- [About this task]
A line counts if it contains the word "constant" at least once. State how many such lines the records contain, giving the number alone.

Modification records

++++

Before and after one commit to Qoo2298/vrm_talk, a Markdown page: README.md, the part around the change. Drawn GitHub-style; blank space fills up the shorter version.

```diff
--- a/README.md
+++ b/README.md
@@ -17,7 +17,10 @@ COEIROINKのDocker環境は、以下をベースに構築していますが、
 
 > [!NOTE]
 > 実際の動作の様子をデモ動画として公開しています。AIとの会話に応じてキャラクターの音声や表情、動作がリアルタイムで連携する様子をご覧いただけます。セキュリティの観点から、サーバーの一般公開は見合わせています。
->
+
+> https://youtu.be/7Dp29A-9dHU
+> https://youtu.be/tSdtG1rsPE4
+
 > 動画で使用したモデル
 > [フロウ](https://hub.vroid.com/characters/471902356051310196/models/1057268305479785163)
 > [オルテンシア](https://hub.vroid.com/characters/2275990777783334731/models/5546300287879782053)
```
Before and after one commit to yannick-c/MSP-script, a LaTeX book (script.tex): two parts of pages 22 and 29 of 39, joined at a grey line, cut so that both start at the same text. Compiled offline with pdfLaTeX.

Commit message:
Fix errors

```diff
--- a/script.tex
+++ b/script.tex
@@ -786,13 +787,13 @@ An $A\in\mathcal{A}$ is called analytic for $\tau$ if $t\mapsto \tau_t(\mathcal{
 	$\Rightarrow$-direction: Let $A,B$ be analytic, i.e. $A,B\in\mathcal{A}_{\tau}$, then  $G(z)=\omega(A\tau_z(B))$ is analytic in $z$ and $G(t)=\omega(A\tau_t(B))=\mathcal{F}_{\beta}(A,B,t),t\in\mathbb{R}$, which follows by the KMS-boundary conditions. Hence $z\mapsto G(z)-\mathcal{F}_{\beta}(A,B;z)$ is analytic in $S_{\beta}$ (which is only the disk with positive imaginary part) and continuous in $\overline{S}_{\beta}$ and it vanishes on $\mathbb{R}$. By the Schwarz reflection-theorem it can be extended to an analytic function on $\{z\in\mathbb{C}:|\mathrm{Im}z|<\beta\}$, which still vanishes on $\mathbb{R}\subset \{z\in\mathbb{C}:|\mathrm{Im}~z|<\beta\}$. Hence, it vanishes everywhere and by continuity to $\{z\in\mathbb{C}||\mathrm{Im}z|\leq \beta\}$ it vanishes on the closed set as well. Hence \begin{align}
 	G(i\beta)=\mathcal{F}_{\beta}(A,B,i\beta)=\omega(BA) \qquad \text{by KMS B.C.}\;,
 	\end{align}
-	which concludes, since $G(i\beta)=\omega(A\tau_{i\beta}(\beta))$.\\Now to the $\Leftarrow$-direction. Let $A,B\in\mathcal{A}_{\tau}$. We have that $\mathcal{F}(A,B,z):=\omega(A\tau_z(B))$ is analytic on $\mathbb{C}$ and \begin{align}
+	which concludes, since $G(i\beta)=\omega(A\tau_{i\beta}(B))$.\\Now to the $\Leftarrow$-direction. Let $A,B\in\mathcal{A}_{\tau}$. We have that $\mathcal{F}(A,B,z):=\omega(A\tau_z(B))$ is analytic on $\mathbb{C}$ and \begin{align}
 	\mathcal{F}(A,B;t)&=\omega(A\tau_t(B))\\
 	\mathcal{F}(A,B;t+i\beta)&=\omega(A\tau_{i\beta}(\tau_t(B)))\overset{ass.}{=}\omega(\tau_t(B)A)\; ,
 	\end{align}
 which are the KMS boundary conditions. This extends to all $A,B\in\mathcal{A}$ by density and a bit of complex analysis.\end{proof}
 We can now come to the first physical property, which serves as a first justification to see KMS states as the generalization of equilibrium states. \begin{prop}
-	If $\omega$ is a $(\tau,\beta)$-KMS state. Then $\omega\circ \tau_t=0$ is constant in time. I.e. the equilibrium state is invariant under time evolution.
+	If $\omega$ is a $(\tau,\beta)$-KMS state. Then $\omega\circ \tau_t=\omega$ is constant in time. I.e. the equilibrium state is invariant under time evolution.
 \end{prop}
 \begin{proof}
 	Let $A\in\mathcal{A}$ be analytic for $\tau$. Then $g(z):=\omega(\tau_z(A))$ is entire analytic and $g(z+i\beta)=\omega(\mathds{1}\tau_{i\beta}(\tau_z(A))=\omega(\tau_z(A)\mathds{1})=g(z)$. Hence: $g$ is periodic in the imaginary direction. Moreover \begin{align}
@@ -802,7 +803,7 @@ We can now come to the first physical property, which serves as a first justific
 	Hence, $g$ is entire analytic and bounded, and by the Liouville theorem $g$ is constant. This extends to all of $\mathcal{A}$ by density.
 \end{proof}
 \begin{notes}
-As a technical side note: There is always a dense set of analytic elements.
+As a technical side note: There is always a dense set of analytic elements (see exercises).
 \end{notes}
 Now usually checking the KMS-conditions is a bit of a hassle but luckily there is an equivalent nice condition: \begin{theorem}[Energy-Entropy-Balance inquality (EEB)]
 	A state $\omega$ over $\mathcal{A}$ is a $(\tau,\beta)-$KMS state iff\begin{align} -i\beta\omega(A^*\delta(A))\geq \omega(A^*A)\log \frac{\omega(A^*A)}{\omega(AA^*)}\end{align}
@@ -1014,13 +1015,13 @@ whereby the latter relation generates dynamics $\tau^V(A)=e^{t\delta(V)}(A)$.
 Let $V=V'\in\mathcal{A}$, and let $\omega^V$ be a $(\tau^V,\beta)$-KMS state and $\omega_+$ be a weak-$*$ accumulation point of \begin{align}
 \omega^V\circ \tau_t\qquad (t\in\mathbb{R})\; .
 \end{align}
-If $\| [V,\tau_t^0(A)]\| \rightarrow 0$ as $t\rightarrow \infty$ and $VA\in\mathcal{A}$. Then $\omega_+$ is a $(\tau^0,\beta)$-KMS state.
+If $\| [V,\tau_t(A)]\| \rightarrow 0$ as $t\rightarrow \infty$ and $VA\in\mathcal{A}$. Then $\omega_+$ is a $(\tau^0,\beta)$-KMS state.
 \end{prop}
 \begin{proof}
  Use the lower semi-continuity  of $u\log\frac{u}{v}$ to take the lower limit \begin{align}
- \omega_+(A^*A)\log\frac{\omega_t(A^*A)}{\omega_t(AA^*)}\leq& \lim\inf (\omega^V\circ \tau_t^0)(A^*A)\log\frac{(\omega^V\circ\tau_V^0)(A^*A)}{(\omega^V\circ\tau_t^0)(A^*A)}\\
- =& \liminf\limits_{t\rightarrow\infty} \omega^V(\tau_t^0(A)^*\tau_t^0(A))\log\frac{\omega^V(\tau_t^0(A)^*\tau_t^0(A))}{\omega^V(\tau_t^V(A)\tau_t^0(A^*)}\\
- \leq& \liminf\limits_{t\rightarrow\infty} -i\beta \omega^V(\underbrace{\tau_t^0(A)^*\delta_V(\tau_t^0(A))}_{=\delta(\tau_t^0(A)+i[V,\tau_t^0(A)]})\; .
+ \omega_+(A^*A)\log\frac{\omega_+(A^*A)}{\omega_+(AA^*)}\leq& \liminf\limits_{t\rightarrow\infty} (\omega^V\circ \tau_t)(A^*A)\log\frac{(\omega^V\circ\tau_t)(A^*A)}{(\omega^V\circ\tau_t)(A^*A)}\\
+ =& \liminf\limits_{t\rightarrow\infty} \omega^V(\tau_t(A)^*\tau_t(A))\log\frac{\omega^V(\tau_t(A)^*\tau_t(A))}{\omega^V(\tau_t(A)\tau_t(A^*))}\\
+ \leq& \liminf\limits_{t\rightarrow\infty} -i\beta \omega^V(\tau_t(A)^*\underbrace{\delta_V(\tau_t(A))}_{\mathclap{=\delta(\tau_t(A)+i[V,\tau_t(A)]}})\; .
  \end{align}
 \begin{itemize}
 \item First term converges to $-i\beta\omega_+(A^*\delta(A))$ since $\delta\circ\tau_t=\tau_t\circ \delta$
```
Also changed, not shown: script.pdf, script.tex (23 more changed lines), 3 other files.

++++

- [Answer area]
3